One cannot learn a great deal riding with an instructor—only about enough to keep from smashing in landing, because one never knows when the instructor is messing with the controls, when it’s one’s self. There are five kinds of Nieuports—differing mainly in size, the smaller being faster and more agile in the air, better adapted to eccentric flying. They are 28, 23, 18, 15, 13 (the baby Nieuport). At Avord I had about a week of D. C. on 28 and 23 (the, numbers refer to size of wings) with several days of no work.
On his mother’s side two ancestors served in the Continental Army and in the Revolutionary War. FROM PRINCETON TO FRANCE Stuart Walcott was a senior at Princeton in the winter of 1916-17. In view of his approaching graduation in the spring his father wrote to him that he had best begin to think about what he was to do after graduation in order that he might get on an independent basis as soon as practicable. In response under date of January 7, 1917, he wrote : “You spoke of my being independent after I graduate in the spring.

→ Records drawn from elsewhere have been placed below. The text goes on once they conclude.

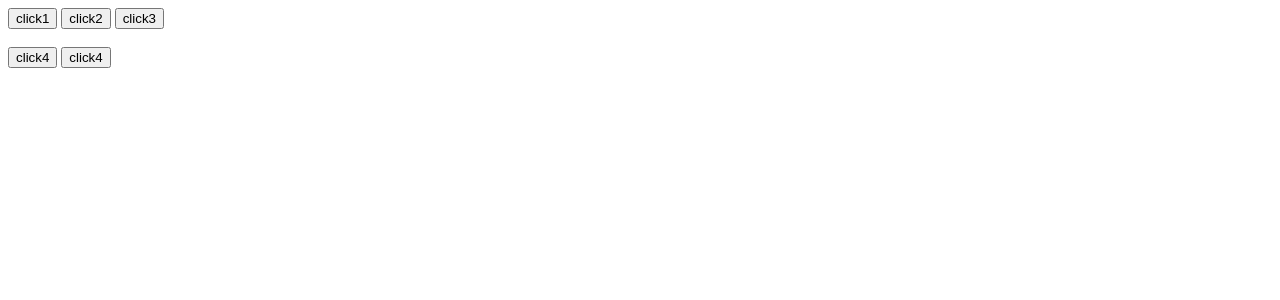
Repository: hong-bi/JsonStudy
Page: JsonApp01/WebContent/JsonTest11.html
An editor plug-in stored every save of this project. The page is shown before and after the next save, followed by the edit.
The browser window is 1280 px wide. The pictures show the whole page.

Above is the page before, as saved 2019-06-03 00:08:31.

### JsonApp01/WebContent/JsonTest11.html
<meta charset="UTF-8">
<script type="text/javascript">

	var obj7=
	{
		"test" :
		[
			"ccc" , "ddd"
		],
		"exam" :
		[
			"kkk","ppp"
		]

	}

</script>

<form>

	<input type="button" value="click1" onclick="alert(typeof obj7)">

	<input type="button" value="click2" onclick="alert(typeof obj7.test)">

	<input type="button" value="click3" onclick="alert(typeof obj7.exam)">

	<br><br>

	<input type="button" value="click4" onclick="alert(obj7.test[0])">
	<input type="button" value="click4" onclick="alert(obj7.test[1])">
</form>

After the next save:
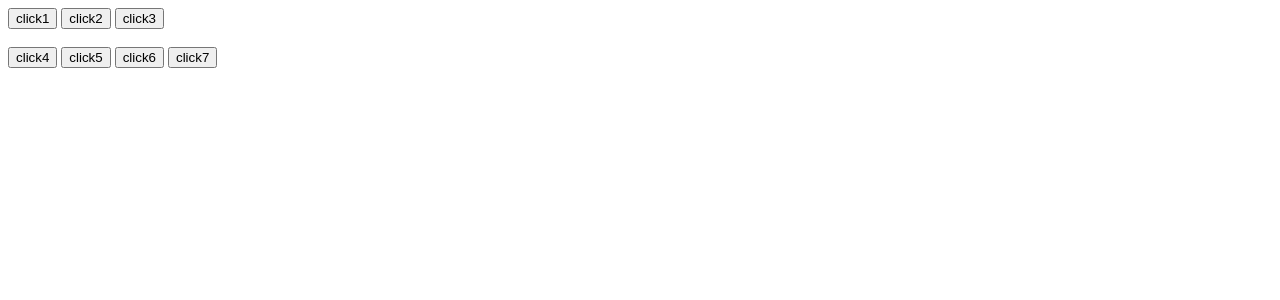
Saved 24 s later.
--- a/JsonApp01/WebContent/JsonTest11.html
+++ b/JsonApp01/WebContent/JsonTest11.html
@@ -27,5 +27,9 @@
 	<br><br>
 
 	<input type="button" value="click4" onclick="alert(obj7.test[0])">
-	<input type="button" value="click4" onclick="alert(obj7.test[1])">
+	<input type="button" value="click5" onclick="alert(obj7.test[1])">
+	<input type="button" value="click6" onclick="alert(obj7.exam[0])">
+	<input type="button" value="click7" onclick="alert(obj7.exam[1])">
+
+
 </form>
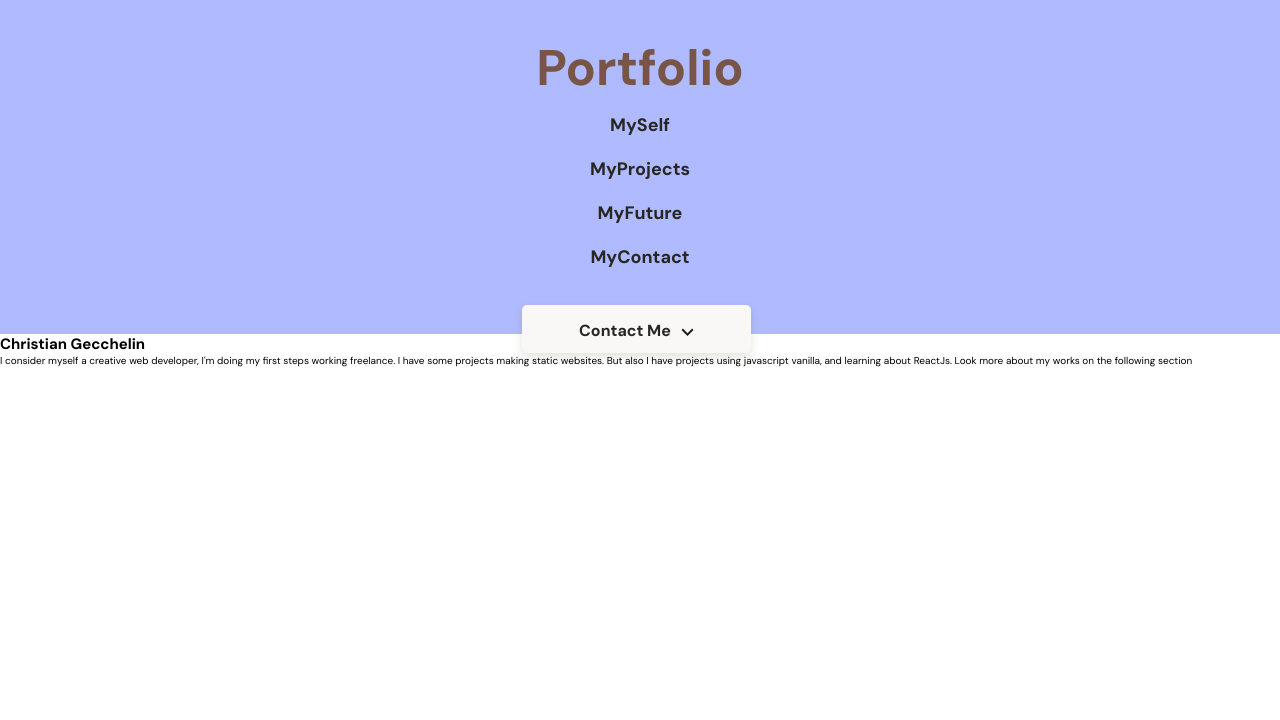
Repository: ChristianGecchelin/PortfolioOnline
Page: index.html
An editor plug-in stored every save of this project. The page is shown before and after the next save, followed by the edit.
The browser window is 1280 px wide. The pictures show the whole page.

Above is the page before, as saved 2022-01-08 20:10:13.

### index.html
<!DOCTYPE html>
<html lang="en">
  <head>
    <meta charset="UTF-8" />
    <meta http-equiv="X-UA-Compatible" content="IE=edge" />
    <meta name="viewport" content="width=device-width, initial-scale=1.0" />
    <title>Portfolio Christian</title>
    <link rel="preconnect" href="https://fonts.googleapis.com" />
    <link rel="preconnect" href="https://fonts.gstatic.com" crossorigin />
    <link
      href="https://fonts.googleapis.com/css2?family=DM+Sans:wght@400;500;700&family=Inter:wght@300;500&display=swap"
      rel="stylesheet"
    />
    <link rel="stylesheet" href="./styles/styles.css" />
  </head>
  <body>
    <header>
      <nav>
        <h1>Portfolio</h1>
        <ul class="list-container">
          <li class="list-container-link">
            <a class="" href="">MySelf</a>
          </li>
          <li class="list-container-link">
            <a class="" href="">MyProjects</a>
          </li>
          <li class="list-container-link">
            <a class="" href="">MyFuture</a>
          </li>
          <li class="list-container-link">
            <a class="" href="">MyContact</a>
          </li>
        </ul>
        <a class="header--nav-button" href="#MyContact">
          Contact Me<span></span
        ></a>
      </nav>
    </header>
    <main>
      <section class="principalContainer-mySelf"></section>
      <div class="principalContainer-mySelf--image">
        <div class="image-cv"></div>
      </div>
      <div class="principalContainer-mySelf--information">
        <h2>Christian Gecchelin</h2>
        <p>
          I consider myself a creative web developer, I'm doing my first steps
          working freelance. I have some projects making static websites. But
          also I have projects using javascript vanilla, and learning about
          ReactJs. Look more about my works on the following section
        </p>
      </div>
      <section class="principalContainer-myProject"></section>
      <section class="principalContainer-myFuture"></section>
      <section class="principalContainer-myContact"></section>
    </main>
  </body>
</html>

### styles/styles.css
:root {
  --strong-orange: #f7931a;
  --soft-orange: #ffe9d5;
  --secondary-blue: #1a9af7;
  --soft-blue: #e7f5ff;
  --warm-black: #201e1c;
  --black: #282623;
  --grey: #bababa;
  --off-white: #faf8f7;
  --just-white: #fff;
  --light-violet: #b0bbff;
  --strong-violet: #5764b3;
  --skin-color: #ffecb0;
  --yellow-skin-color: #fff3c9;
  --almost-brown: #b3a169;
}
* {
  box-sizing: border-box;
  margin: 0;
  padding: 0;
}
html {
  font-size: 62.5%;
  font-family: "DM Sans", sans-serif;
}
header {
  display: flex;
  flex-direction: column;
  justify-content: center;
  height: 334px;
  background: var(--light-violet);
  text-align: center;
}
header nav {
  flex-direction: column;
  justify-content: center;
  width: 90%;
  min-width: 288px;
  height: 218px;
  align-self: center;
  text-align: center;
  margin-top: -30px;
}
header nav h1 {
  font-size: 5rem;
  font-weight: 700;
  line-height: 5rem;
  color: #795548;
}

header nav .list-container-link {
  margin-top: 20px;
  list-style: none;
}
header nav .list-container-link a {
  font-size: 1.8rem;
  font-weight: 700;
  line-height: 2.4rem;
  text-decoration: none;
  color: var(--black);
}

header nav .header--nav-button {
  position: absolute;
  top: 270px;
  left: calc(50% - 118px);
  display: block;
  margin-top: 35px;
  padding: 15px;
  width: 229px;
  height: 48px;
  background-color: var(--off-white);
  font-size: 1.6rem;
  font-weight: 700;
  text-decoration: none;
  color: var(--black);
  box-shadow: 0px 4px 8px rgba(89, 73, 30, 0.16);
  border: none;
  border-radius: 5px;
}
header nav .header--nav-button span {
  display: inline-block;
  width: 13px;
  height: 8px;
  margin-left: 10px;
  background-image: url(../assets/icons/down-arrow.svg);
}
main {
  width: 100%;
  height: auto;
}
main .principalContainer-mySelf {
  display: flex;
  flex-direction: column;
  justify-content: center;
  width: 90%;
  min-width: 320px;
  height: auto;
}
.principalContainer-mySelf--image .image-cv {
  min-width: 320px;
  height: auto;
  margin: 0 auto;
  background-image: url(../assets/images/IMG_4340.JPG);
  background-size: cover;
  background-position: center;
  background-repeat: no-repeat;
}

After the next save:
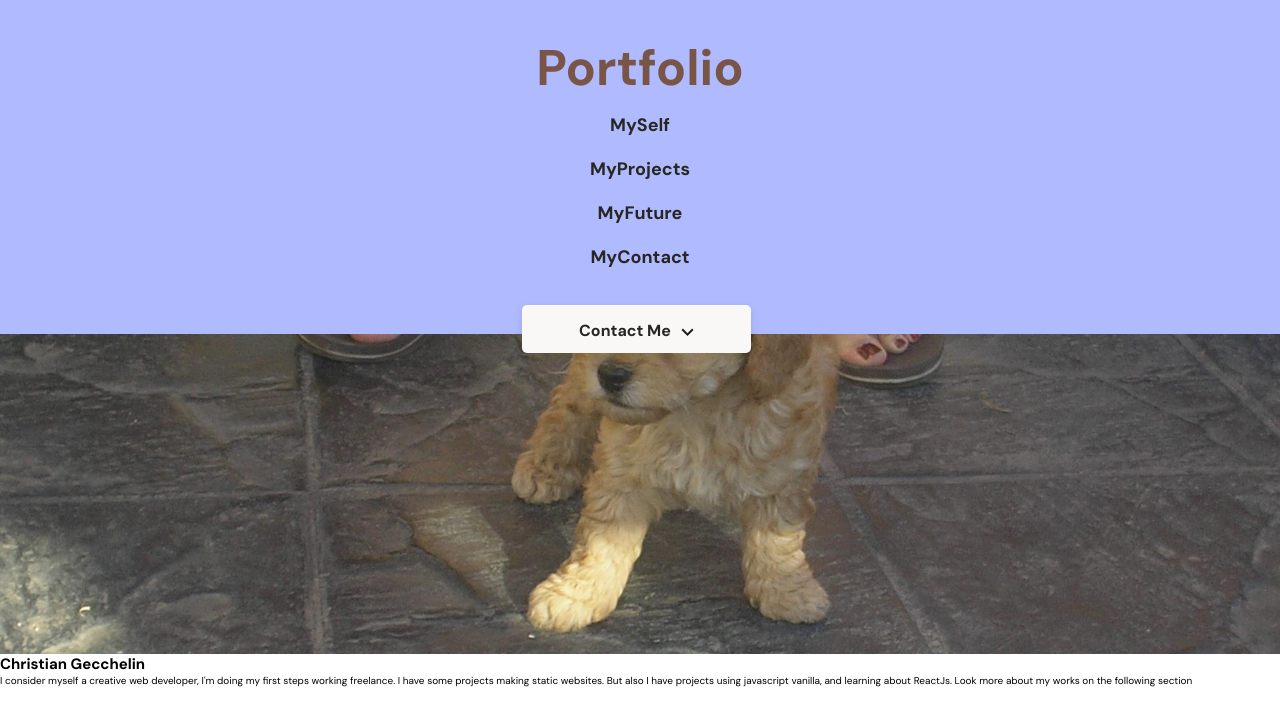
Saved 18 s later.
--- a/styles/styles.css
+++ b/styles/styles.css
@@ -99,7 +99,7 @@ main .principalContainer-mySelf {
 }
 .principalContainer-mySelf--image .image-cv {
   min-width: 320px;
-  height: auto;
+  height: 320px;
   margin: 0 auto;
   background-image: url(../assets/images/IMG_4340.JPG);
   background-size: cover;
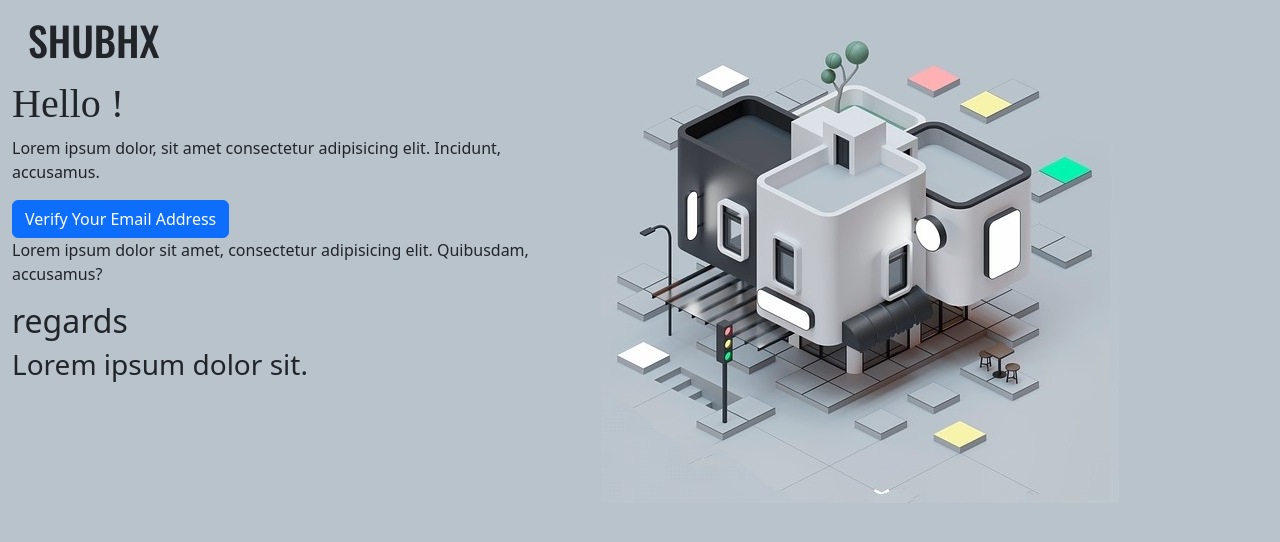
Repository: Aayush919/taskui
Page: index.html
The author's editor kept a copy of each file at every save. The page is drawn from the files as they stood at one save, then again after a run of saves.
The browser window is 1280 px wide. The pictures show the whole page.

Above is the page before, as saved 2024-01-12 13:30:02.

After the next 3 saves:
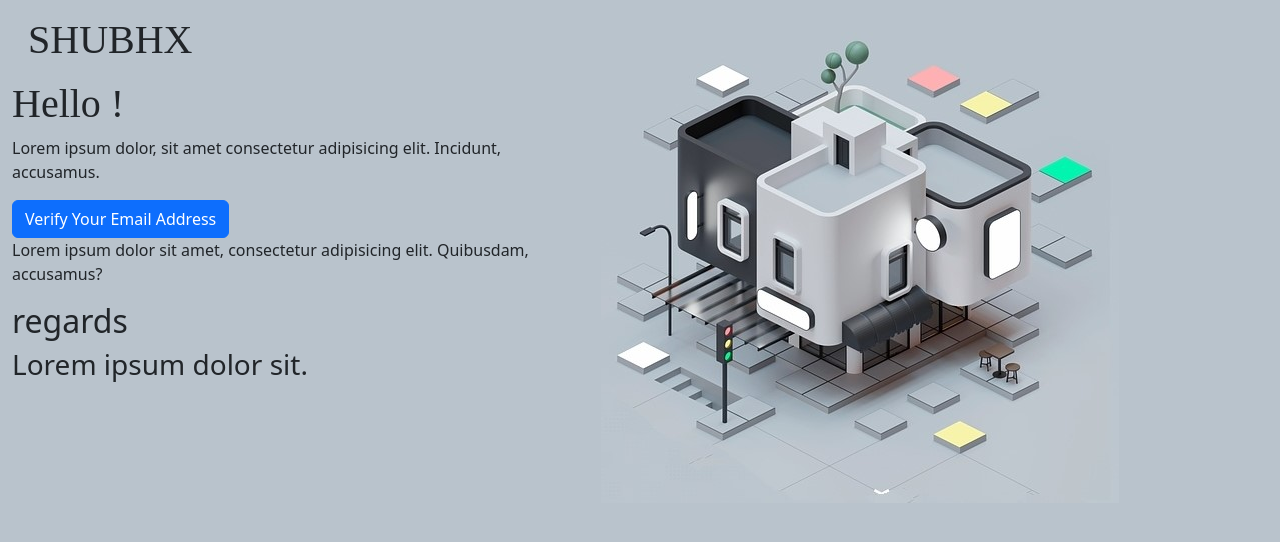
The 3 saves are shown as one change because they came seconds apart.
The last was saved 11 s later.
--- a/style.css
+++ b/style.css
@@ -1,8 +1,8 @@
 
-@import url('https://fonts.googleapis.com/css2?family=Oswald:wght@500&display=swap');
+@import ;
 @font-face {
     font-family: osw;
-    src: url();
+    src:url('https://fonts.googleapis.com/css2?family=Oswald:wght@500&display=swap')
 }
 
 *{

I cleverly deduced the latter from your letter, but did not know where to find him. ). Afterward at Paris, I talked to a few very dressed up ensigns with wings on them somewhere (Walker is the only name I remember), and they told me that — was near Bordeaux and in the same group with themselves. , I might have gone to see the Big Boy. Yesterday I went to see Billy and another classmate in an artillery camp the other side of Paris. They are officers of the U. S. A. and live as such, which incites in me much envy as I am still a mere corporal of France and treated with no more than my due—not quite as much I sometimes think.
Above the French Lines. Letters of Stuart Walcott, American Aviator; July 4, 1917, to December 8, 1917 by Stuart Walcott